Cardiac Study Indicates Safety of Ephedra-Based Supplement
FL, 30 October 2002
in Endocrinologist's Peer-Reviewed Study Report Weight Loss and
No Side Effects
mounting potential government regulations and newly-proposed state
laws regarding the heart-safety of hundreds of ephedra-based diet
products comes news in the current issue of the International
Journal of Obesity on an important clinical cardiac study involving
people taking America's number one selling, natural, herbal, ephedra-based
weight-loss product, Xenadrine RFA-1.
RFA-1 had no negative effects on heart functions in healthy obese
people involved in the study. And, within the confines of the study,
Xenadrine RFA-1 appears to be safe," says Chief Clinical Investigator,
Endocrinologist Diane Krieger, MD. Dr. Krieger is Medical Director
of Endocrinology, Nutrition and Diabetes, Miami Research Associates,
South Miami Hospital, University of Miami School of Medicine.
Krieger's subjects were 11 men and 19 women ages 21 to 60. Half
of the study participants received RFA-1, and half received a sugar-based
placebo over 14 days -- a period considered scientifically sufficient
to study heart responses. The goal was to seek solid scientific
data on the effects of ephedra, focused on the impact, if any, on
Dr. Krieger: "We measured heart function in these patients by measuring
their blood pressures and heart rates. They were given cardiograms
and electro-cardiograms. Over the two-week period in the patients
we examined, we saw no differences between the two groups. So we
concluded in our study, that within the confines of what we did,
Xenadrine RFA-1 appeared safe over a two week period in our patient
cardiac conclusions of the Florida-based study on the world's most
popular weight-loss product contradict allegations by ephedra opponents,
who claim that some ephedra products, especially synthetic ephedra
products, can trigger heart palpitations and what they term "adverse
events." The contentions are fueling a flurry of proposed anti-ephedra
laws in New York, Kansas and Nebraska. Legislative watchdog agencies
report similar proposed bills in most other states. California's
governor just signed a bill requiring special safety labeling on
ephedra products. Pennsylvania's governor vetoed a similar bill
in that state. However, the FDA has examined ephedra for a decade.
It reports no conclusive evidence that ephedra is unsafe.
addition to potential regulatory and legislative action, several

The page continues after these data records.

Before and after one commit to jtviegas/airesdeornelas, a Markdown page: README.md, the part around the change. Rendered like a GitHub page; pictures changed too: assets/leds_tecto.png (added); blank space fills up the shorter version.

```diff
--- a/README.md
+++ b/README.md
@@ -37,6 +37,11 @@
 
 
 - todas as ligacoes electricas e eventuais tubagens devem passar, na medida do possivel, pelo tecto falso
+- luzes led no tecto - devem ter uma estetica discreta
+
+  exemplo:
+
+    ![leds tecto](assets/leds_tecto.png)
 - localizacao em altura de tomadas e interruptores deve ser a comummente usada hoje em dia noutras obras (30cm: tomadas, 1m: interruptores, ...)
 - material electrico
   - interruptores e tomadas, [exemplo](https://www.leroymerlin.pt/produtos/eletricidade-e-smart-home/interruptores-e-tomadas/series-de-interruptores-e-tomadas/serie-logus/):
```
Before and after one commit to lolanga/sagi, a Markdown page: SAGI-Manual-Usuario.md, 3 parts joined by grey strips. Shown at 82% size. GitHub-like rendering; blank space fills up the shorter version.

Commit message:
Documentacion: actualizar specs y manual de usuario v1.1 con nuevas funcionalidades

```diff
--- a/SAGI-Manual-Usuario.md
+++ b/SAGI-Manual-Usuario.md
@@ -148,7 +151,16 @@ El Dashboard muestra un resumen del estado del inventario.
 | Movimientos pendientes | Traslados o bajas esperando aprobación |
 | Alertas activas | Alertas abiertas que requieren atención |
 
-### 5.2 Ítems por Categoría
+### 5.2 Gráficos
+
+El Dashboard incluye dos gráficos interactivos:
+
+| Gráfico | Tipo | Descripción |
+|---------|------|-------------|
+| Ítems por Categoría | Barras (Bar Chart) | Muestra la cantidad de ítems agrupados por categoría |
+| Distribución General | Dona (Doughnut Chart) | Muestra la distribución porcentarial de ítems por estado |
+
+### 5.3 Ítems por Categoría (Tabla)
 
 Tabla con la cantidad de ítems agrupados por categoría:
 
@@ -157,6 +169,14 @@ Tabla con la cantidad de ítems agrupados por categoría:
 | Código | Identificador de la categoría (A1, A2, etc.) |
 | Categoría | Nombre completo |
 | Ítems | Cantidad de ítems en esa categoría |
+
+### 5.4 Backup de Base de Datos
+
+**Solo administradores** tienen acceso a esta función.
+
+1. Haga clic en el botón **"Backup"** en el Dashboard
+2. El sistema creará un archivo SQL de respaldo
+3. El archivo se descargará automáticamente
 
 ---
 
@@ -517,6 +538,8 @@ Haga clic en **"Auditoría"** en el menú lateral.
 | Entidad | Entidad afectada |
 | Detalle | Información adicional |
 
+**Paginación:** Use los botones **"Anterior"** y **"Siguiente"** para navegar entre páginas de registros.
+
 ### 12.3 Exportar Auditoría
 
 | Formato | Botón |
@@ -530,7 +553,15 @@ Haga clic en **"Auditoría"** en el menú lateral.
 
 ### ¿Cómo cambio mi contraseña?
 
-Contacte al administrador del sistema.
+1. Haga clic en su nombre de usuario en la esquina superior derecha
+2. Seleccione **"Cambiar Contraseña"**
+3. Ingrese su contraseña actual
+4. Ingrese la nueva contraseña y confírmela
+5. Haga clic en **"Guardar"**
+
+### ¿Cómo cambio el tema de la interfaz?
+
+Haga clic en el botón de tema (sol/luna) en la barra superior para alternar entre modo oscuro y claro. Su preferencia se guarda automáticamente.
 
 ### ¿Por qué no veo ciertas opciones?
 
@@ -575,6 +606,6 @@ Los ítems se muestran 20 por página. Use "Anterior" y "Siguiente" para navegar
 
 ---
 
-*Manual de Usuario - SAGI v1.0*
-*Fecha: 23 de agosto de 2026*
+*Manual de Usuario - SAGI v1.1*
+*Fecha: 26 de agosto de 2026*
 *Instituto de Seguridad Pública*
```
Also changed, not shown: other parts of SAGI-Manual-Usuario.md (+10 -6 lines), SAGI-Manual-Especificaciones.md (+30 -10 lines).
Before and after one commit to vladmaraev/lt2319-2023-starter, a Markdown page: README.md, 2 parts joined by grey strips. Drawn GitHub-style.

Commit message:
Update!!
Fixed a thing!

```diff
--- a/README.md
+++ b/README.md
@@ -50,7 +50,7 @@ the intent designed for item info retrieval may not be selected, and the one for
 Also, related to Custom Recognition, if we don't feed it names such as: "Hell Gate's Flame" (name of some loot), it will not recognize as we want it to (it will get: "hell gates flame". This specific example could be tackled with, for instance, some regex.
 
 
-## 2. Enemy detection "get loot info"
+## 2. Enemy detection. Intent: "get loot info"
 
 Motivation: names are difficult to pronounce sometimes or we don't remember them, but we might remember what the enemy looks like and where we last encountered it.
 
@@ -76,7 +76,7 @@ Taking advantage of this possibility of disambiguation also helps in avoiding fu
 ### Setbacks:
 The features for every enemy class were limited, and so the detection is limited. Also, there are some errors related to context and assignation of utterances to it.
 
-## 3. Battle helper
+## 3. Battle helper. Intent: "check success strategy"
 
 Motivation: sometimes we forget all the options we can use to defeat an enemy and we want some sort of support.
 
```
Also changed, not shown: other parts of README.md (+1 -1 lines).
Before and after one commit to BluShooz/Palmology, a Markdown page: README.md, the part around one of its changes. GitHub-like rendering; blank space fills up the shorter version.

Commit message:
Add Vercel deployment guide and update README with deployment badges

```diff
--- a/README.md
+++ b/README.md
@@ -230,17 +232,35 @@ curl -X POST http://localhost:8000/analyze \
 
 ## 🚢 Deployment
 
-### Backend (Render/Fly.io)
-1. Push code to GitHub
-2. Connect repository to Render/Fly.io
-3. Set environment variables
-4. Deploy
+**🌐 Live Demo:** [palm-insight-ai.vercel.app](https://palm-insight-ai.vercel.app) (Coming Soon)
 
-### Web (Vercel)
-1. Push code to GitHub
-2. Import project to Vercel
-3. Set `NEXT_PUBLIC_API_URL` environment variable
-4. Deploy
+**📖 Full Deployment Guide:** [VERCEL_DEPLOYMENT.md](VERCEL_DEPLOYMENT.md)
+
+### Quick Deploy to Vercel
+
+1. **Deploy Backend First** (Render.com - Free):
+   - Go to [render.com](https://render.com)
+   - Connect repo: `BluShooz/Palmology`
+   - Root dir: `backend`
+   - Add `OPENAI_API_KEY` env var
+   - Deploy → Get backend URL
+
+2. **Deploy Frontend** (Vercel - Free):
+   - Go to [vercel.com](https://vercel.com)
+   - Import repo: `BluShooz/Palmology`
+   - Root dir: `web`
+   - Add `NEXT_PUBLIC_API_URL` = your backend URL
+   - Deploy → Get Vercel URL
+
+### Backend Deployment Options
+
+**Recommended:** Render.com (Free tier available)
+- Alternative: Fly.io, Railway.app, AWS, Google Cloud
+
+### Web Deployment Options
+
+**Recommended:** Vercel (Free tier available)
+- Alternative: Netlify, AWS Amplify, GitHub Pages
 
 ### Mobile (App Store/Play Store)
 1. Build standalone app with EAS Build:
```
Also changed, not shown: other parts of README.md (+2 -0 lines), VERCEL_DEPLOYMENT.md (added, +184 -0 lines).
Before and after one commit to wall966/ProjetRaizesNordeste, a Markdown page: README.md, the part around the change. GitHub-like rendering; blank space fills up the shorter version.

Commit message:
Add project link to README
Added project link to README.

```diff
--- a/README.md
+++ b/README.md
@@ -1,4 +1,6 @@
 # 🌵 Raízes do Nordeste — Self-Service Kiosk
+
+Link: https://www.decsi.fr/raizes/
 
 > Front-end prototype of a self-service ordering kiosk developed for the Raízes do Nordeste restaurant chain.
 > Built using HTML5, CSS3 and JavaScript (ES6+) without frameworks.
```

personal injury lawyers across the nation appear to be actively
encouraging lawsuits against some ephedra manufacturers. At the
same time, millions of Americans consume tens of millions of Xenadrine
RFA-1 capsules annually without side effects.
Krieger warns that not all ephedra products are alike. Xenadrine
RFA-1 is made with natural, herbal ephedra, while many brands contain
questionable synthetic, unstable compounds. Dr. Krieger urges people
to read ingredients and purchase ephedra products from trusted manufacturers.
She adds that many "adverse events" might be caused by people failing
to follow dosage directions. Consumers often take more capsules
than directed and in so doing may face potential problems.
is a derivative of the Chinese root Ma Huang, a natural stimulant
and a primary ingredient in Xenadrine-RFA-1. Xenadrine RFA-1 is
a thermogenic, appetite-suppressing, fat-burning diet product that
increases metabolism. Since 1997 Xenadrine RFA-1 has helped millions
of Americans safely lose tons of weight each year. In addition,
Xenadrine RFA-1 has been the subject of seven other product-specific
clinical trials on humans. In each of these clinical studies, Xenadrine
RFA-1 has been shown to be safe and effective for weight loss.
Technologies, based in Manasquan NJ, supplies and distributes pharmaceutical-grade
supplements, including Xenadrine. Since its inception in 1997, Cytodyne
has placed a strong emphasis on research. The company's expert research
and development team works closely with top researchers and uses
cutting edge data to develop its supplements. Today Cytodyne is
one of the industry's largest sponsors of independent clinical research
on dietary supplements at universities throughout the world.
Technologies, via PR Newswire.